Transition to Adulthood

Transitionto Adulthood

Tearswelled up my eyes and my lips began to tremble. It was a feeling ofdisappointment mixed with a sense of betrayal. I clutched my mom’sblouse and looked up at her face as if to ask why. It was meant to bea joyous occasion, but where is the joy when you have to watch yourlife’s biggest hero leaving? Every step that Papa took towards theairport’s checking counter seemed like a step towards oblivion. Isecretly prayed for something to change his mind but then I realizedthat fate was not something anyone can control. I felt so helpless.

Mysisters and I hurriedly filed through the security gate as weattempted to catch the last glimpse of our father before he boardedthe plane. It seemed that our actions had caught the chubby securityguard manning the gate off-guard because he came running after ushuffing and puffing and gesticulating while shouting that we had toleave. Our mother got infuriated, and she scolded us a lot.
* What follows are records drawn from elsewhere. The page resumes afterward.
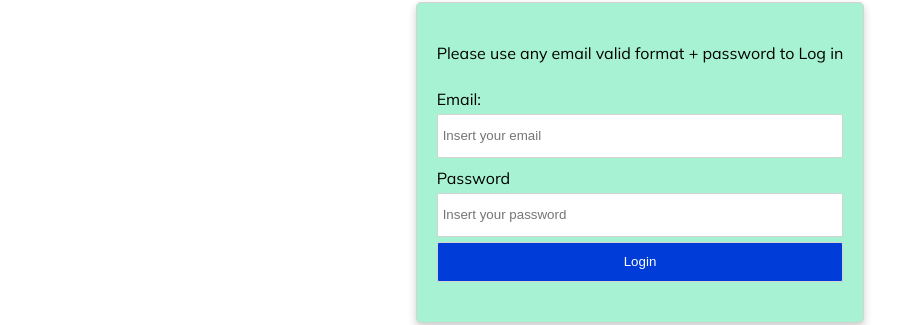
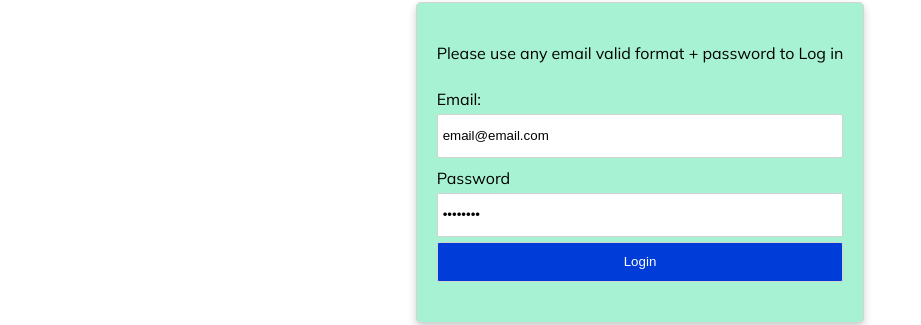
Before and after one commit to MartinLupa/tax-scouts-technical-test, a React (Create React App) app: page / in a window 1280 px wide. Shown: the part 270-595 px from the top of the page, without its empty margins (0-921 px from the left). Built offline with nearby package versions, Linux system fonts and the light colour scheme.

Commit message:
Login form dummy values added

```diff
--- a/src/pages/Login.js
+++ b/src/pages/Login.js
@@ -82,6 +82,7 @@ export const Login = () => {
           required="required"
           onChange={handleInputChange}
           placeholder="Insert your email"
+          value={"email@email.com"}
         />
 
         <label htmlFor="password">Password</label>
@@ -91,6 +92,7 @@ export const Login = () => {
           required="required"
           onChange={handleInputChange}
           placeholder="Insert your password"
+          value={"password"}
         />
 
         <button className="btn-success" type="submit">
```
It mademe miss Papa for he would always defend us. We went back home, andunlike the other times, Papa was not seated on his favorite rusticchair that was always right in front of the television. There was achange in the atmosphere and mood, but that was not the only changehappening.

Monthswent by, and my feelings of betrayal and disappointment morphed intoa type of resentment towards my father because he left. I cannotdeny that I yearned for his presence it was easier to dislike himthan to confront my real emotions and the lack of closure. Papa wouldcall every week to check up on all of us. Every time he called Iexperienced a rush of conflicting emotions to the point that manytimes I would engage him in incoherent conversations. At times Irefused to talk to papa when he called. I wanted to push my fatheraway so badly, yet I wanted to talk to him for hours and hours. Ofcourse, I could not talk to him for long since my sisters were alwaysclamoring for the phone as they also wanted to have their chance tospeak to papa.

Ayear went by, and he had he had missed my first play and my baptism.Two years after my father had gone to America, he came back. Thetiming could not have been more imperfect. When he came home, I wasstudying for my National Achievement Tests. My father and I had fewconversations. They were awkwardly formal. Papa was a stranger to me.I felt the distance in between us since it was very different to theway I talked to my uncles. My uncles were the central male figures inmy life and conversing with them was easy. A week later, my fatherwas back in the United States. Soon after I was in high school andPapa was not there to see me off.

Oneday as I was walking with my best friend Angelo to school, we decidedto take a shortcut that cut across a construction site. We had barelygotten halfway when I felt a sharp pain in my heel. I immediatelyrealized that I had stepped on an upturned nail. I began to removethe nail slowly before I took off my shoe. My white socks were soakedin crimson color. I bit my teeth as I threw away my spoilt shoe. Angelo looked at me in surprise as he picked up the shoe I hadthrown. “This is an absolutely good shoe!” he cried out.

“Papawill send me money for another pair,” I said as I pulled out myspare Converse shoes. I did not understand why Angelo was eager totake my damaged and bloodied shoes. That was until I looked at hiswell-worn leather shoes then I had an epiphany. I felt ashamed of myactions. Angelo and I had grown up in the same neighborhood livingthe same lives. Papa had gone to America to look for a brighterfuture, not for himself but for my siblings and me. I was clouded ina feeling of shame, guilt, and disappointment as I had spent most ofmy childhood blaming my father for leaving yet I never empathizedwith him. If he had not gone to the US, my shoes would resemble thoseof Angelo. I took my shoes and placed them in my bag. I had twothings to mend. My shoes and my relationship with Papa.